EXERCISE DIRECTIONS ▸
For every entry that follows, return the words exactly and omit any picture.

EXERCISE INPUT ▸

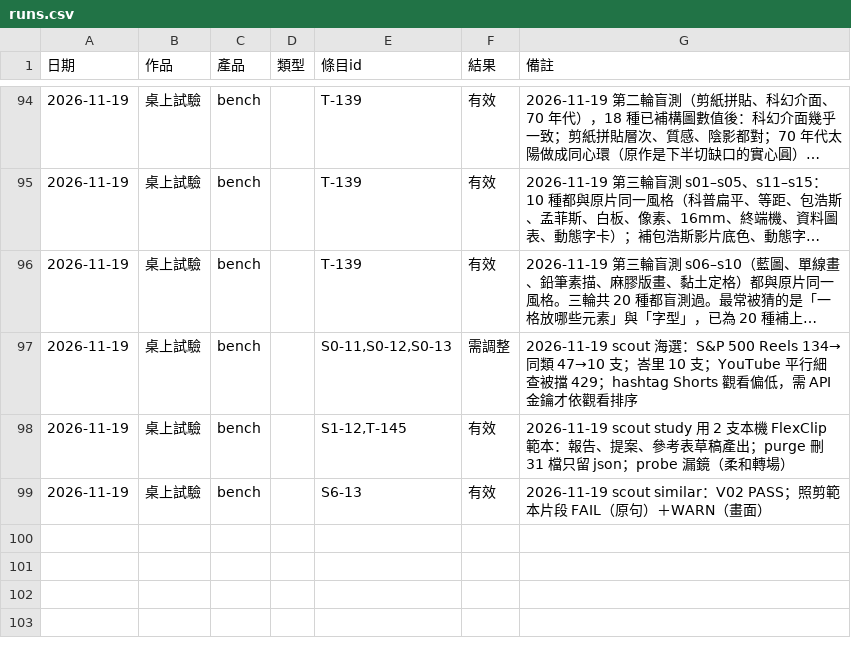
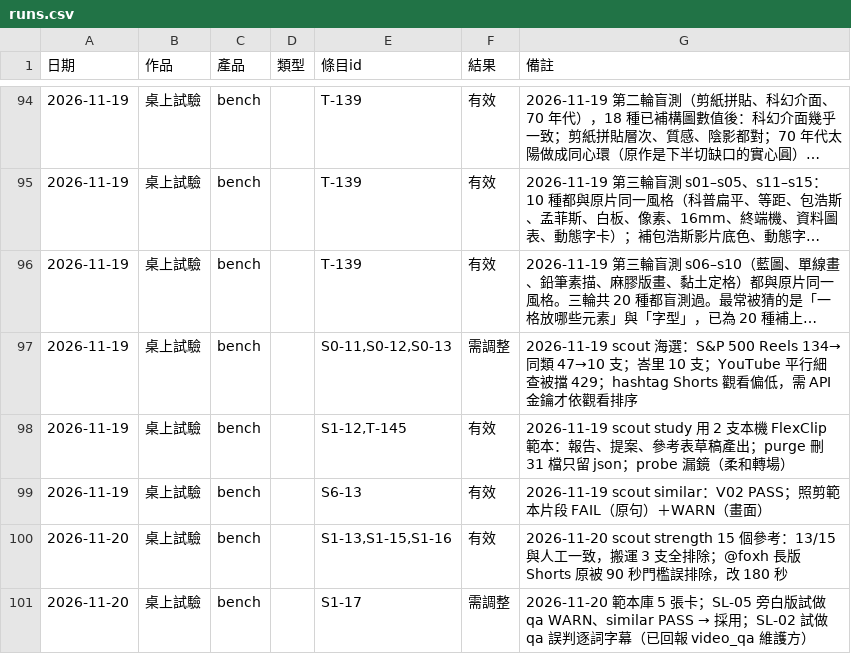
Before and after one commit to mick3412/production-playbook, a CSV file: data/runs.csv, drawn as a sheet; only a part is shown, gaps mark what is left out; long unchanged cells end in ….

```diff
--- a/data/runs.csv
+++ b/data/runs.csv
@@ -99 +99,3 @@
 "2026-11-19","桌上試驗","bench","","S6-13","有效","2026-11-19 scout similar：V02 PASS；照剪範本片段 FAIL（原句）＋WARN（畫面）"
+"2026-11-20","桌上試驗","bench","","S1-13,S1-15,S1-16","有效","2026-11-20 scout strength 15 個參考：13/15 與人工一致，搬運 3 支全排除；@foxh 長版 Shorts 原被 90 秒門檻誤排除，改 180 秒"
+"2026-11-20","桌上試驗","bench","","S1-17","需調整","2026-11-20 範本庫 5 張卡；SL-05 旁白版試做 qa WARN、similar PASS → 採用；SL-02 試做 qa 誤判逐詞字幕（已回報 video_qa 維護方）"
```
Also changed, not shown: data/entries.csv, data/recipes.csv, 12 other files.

YOUR RESPONSE ▸
Before and after one commit to mick3412/production-playbook, a CSV file: data/runs.csv, drawn as a sheet; only a part is shown, gaps mark what is left out; long unchanged cells end in ….

```diff
--- a/data/runs.csv
+++ b/data/runs.csv
@@ -99 +99,3 @@
 "2026-11-19","桌上試驗","bench","","S6-13","有效","2026-11-19 scout similar：V02 PASS；照剪範本片段 FAIL（原句）＋WARN（畫面）"
+"2026-11-20","桌上試驗","bench","","S1-13,S1-15,S1-16","有效","2026-11-20 scout strength 15 個參考：13/15 與人工一致，搬運 3 支全排除；@foxh 長版 Shorts 原被 90 秒門檻誤排除，改 180 秒"
+"2026-11-20","桌上試驗","bench","","S1-17","需調整","2026-11-20 範本庫 5 張卡；SL-05 旁白版試做 qa WARN、similar PASS → 採用；SL-02 試做 qa 誤判逐詞字幕（已回報 video_qa 維護方）"
```
Also changed, not shown: data/entries.csv, data/recipes.csv, 12 other files.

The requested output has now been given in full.